The A.V. Club lists your character in Breakfast at Tiffany’s as a Manic Pixie Dream Girl, but I must disagree. According to a 2007 article by Nathan Rabin, the Manic Pixie Dream Girl (MPDG) is a character type that “exists solely in the fevered imaginations of sensitive writer-directors to teach broodingly soulful young men to embrace life and its infinite mysteries and adventures.” Rabin coined the term to refer to characters like those played by Natalie Portman in Garden State and Zooey Deschanel in (500) Days of Summer. In Tiffany’s, Paul Varjak clearly fits the role of the young artist type who desperately needs an MPDG, but Holly Golightly is so much more than a stock character designed to fulfill a man’s needs. Your depiction of Holly employs the whimsical, spontaneous nature of  an MPDG to mask a deeper hunger to escape drab realities by finding emotional and financial stability. Holly’s very evident flaws make her more profound and understandable than the idealistic and carefree MPDGs in Elizabethtown and Bringing Up Baby, which both center on male protagonists and their desires to loosen up. Tiffany’s instead focuses on the dream girl herself, who needs the exact opposite of an MPDG – a perceptive and sensible young man – to rescue her by keeping her grounded. The infusion of the standard super-girly, quixotic MPDG with such depth is perhaps what makes Holly Golightly the most enduring and endearing of your characters. You imbue her with undeniable charm while making both her perfection and her weaknesses glamorous and unattainable; every guy wants to fix and protect her, and every girl can relate to and strive to be her.
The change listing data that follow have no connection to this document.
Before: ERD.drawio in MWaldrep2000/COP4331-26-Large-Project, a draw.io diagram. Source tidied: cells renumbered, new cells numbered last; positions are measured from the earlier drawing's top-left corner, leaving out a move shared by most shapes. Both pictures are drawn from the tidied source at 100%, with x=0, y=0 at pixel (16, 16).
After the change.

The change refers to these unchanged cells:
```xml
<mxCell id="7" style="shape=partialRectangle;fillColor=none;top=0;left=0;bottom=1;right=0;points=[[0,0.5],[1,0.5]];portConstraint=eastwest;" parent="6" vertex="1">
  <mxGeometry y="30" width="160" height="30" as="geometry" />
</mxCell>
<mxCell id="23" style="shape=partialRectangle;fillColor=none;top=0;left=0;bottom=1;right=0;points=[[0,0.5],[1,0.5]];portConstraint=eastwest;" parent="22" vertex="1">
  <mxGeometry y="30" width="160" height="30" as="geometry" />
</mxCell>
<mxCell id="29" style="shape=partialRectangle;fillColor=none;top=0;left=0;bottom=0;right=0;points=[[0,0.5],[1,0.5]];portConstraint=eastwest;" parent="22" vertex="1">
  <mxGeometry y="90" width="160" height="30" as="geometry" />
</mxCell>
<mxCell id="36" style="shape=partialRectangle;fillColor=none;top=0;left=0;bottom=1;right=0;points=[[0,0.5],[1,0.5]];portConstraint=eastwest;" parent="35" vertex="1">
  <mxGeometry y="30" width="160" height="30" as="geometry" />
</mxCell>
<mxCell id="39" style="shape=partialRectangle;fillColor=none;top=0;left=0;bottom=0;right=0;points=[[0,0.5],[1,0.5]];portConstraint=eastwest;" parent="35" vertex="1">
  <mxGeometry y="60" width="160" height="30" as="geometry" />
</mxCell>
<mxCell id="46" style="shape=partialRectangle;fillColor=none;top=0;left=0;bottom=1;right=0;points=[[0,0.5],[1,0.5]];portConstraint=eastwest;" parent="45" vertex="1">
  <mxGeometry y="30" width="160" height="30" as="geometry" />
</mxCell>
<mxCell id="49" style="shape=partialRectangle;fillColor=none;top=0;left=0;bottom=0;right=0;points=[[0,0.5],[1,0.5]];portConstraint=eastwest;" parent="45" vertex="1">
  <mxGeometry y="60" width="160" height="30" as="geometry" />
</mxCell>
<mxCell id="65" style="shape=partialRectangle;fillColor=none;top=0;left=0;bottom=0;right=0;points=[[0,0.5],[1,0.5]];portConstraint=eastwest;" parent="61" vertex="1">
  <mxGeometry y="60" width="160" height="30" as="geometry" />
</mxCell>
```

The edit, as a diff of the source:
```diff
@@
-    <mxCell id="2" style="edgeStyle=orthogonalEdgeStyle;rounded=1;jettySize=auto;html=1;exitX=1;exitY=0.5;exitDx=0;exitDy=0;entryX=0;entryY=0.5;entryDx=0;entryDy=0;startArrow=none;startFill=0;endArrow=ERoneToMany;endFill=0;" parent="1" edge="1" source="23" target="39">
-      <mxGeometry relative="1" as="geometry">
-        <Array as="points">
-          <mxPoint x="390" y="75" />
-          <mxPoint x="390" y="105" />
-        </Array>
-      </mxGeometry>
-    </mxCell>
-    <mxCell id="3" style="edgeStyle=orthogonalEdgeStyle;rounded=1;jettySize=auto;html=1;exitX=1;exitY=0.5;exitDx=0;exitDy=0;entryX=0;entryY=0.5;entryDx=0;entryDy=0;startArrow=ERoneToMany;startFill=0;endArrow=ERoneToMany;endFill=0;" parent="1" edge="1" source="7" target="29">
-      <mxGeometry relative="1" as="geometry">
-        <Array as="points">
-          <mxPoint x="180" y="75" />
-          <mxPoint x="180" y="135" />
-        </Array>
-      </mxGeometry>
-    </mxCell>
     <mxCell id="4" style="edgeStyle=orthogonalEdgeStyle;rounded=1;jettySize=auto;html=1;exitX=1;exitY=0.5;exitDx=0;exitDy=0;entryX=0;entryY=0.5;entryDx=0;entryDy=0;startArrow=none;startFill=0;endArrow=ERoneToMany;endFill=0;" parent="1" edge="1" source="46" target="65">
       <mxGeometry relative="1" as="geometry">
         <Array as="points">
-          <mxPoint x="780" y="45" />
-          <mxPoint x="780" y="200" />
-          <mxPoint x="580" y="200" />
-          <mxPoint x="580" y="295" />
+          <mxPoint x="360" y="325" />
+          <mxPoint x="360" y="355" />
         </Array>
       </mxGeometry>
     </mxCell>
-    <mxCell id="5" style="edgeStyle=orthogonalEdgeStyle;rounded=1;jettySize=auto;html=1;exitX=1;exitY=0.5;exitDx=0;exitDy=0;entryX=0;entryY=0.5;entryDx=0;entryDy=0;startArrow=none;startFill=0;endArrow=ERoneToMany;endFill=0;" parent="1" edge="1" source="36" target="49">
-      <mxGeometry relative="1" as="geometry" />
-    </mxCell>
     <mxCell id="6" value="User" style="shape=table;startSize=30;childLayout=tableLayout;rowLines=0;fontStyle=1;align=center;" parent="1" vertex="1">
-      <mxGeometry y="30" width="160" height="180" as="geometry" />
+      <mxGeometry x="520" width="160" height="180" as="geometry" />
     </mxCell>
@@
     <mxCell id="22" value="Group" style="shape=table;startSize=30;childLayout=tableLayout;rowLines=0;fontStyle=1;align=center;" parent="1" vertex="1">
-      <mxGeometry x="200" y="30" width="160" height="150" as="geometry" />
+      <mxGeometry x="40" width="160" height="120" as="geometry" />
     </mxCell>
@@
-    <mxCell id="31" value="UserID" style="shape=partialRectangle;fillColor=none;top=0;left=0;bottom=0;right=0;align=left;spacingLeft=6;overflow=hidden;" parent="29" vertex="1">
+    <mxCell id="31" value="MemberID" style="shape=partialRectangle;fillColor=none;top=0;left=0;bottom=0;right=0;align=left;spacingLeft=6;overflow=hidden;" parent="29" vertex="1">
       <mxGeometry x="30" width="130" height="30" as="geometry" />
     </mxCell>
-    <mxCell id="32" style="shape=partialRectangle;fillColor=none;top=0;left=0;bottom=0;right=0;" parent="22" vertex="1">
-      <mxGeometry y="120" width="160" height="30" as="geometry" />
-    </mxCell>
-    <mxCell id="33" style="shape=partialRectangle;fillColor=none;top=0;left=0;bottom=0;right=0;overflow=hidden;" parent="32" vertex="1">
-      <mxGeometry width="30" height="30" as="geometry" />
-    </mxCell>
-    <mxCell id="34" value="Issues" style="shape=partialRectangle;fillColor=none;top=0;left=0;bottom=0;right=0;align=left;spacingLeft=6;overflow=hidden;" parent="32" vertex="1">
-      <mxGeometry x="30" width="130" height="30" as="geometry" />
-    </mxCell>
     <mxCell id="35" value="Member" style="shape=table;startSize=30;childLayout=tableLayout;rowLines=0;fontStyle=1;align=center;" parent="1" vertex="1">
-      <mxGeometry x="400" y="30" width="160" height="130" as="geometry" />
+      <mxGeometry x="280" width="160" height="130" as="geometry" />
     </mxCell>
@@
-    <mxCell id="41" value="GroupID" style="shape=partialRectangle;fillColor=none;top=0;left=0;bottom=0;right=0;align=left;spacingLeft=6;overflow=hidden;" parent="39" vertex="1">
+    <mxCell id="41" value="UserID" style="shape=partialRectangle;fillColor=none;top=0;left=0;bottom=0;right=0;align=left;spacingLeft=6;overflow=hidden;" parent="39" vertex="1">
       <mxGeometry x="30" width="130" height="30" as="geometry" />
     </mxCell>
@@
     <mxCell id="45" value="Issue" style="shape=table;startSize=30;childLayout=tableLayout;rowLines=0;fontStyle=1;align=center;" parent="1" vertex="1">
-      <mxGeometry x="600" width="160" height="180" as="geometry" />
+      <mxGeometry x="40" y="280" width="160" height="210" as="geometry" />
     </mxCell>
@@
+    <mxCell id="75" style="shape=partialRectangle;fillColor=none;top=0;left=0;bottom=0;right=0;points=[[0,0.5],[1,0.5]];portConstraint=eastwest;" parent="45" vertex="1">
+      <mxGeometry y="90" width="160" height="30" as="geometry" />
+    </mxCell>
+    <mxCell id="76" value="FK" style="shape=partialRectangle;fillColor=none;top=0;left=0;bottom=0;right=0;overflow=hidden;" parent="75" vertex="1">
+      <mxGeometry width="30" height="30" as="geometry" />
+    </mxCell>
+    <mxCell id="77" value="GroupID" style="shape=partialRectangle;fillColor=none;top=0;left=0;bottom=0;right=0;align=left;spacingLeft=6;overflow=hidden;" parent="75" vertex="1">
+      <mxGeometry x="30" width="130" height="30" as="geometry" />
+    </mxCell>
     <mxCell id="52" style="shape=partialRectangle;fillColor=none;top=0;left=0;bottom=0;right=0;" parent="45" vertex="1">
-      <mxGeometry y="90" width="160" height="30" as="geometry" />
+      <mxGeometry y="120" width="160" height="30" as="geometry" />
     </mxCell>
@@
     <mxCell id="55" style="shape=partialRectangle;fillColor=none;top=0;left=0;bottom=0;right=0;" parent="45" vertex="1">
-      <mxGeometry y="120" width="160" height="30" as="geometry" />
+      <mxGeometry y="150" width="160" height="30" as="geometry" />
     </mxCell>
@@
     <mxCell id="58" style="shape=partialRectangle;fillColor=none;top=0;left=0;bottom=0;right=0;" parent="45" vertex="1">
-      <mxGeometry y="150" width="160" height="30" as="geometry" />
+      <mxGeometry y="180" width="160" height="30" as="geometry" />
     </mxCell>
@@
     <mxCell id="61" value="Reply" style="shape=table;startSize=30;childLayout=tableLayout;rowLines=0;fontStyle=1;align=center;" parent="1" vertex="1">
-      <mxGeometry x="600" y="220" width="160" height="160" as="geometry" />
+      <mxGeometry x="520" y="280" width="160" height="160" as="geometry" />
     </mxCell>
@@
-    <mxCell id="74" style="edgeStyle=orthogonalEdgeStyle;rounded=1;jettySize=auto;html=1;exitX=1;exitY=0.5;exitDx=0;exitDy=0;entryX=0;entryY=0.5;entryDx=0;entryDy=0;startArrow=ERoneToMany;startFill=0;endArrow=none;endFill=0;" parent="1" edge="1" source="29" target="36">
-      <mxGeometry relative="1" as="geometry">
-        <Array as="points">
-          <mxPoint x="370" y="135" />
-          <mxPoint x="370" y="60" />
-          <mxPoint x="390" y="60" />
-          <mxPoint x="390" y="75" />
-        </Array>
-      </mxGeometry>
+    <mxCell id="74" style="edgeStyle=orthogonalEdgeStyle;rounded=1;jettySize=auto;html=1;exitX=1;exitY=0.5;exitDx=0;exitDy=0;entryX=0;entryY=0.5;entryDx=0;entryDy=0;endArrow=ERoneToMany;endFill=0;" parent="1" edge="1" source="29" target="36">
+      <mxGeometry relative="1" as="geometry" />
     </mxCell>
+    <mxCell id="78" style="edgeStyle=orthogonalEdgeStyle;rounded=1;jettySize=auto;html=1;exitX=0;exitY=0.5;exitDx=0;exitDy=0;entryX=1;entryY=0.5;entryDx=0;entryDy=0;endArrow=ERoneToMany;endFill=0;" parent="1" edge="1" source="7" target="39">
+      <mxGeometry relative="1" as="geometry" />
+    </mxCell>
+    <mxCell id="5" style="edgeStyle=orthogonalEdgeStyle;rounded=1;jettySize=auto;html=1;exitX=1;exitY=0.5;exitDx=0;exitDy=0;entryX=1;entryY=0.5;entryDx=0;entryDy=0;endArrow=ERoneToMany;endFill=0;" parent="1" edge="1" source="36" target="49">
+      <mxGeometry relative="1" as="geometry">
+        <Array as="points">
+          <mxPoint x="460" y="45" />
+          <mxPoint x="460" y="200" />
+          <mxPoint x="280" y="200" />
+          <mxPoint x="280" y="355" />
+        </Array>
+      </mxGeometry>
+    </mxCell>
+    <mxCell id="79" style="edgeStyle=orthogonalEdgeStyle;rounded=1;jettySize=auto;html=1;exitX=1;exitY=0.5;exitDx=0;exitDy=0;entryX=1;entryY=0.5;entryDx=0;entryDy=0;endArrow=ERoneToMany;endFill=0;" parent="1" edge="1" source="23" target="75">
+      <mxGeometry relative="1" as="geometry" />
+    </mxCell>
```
Good night, Mun

Dear Arthur Freed,

A million thanks to you and MGM for all of my favorite musicals. I’d especially like to high five you for Singin’ in the Rain which, despite it’s initial luke-warm reception,  reaches its 60th anniversary today as, unquestionably, one of the best musicals ever made. I don’t feel the need to elaborate on why Singin’ in the Rain is so enduring – I expect everyone else to do so this week, anyway. Instead, this post is about nostalgia, prompted by this fantastic article in The Atlantic today.  As is apparent from last year’s Oscar nominated slate – The Artist, Hugo, My Week with Marilyn — nostalgia is back in full force. Without a doubt, you hit on one subject that will never grow trite for audiences or, more importantly, for filmmakers: movie magic. I personally can attest to the magnetic draw of the classics; as a member of the film industry, I can only hope to live up to their legacy.

On that note, here are five upcoming films that are stirring up buzz about the good old days.  All five promise to be much more focused on an individual (they’re all biopics), significantly less cheery, and probably much less memorable than Singin’ in the Rain. Nonetheless, they’ll draw attention to certain projects and legends from the past.

  • Hitchcock, (formerly Alfred Hitchcock and the Making of Psycho), with Anthony Hopkins as Hitchcock
  • Grace of Monaco, with Nicole Kidman as Grace Kelly
  • The Girl, with Toby Jones as Hitchcock
  • Saving Mr. Banks, with Tom Hanks as Walt Disney
  • Liz & Dick (a TV movie), with Lindsay Lohan as Elizabeth Taylor

May Hollywood’s self-congratulatory reminiscence continue to follow your example.

Good night, Mun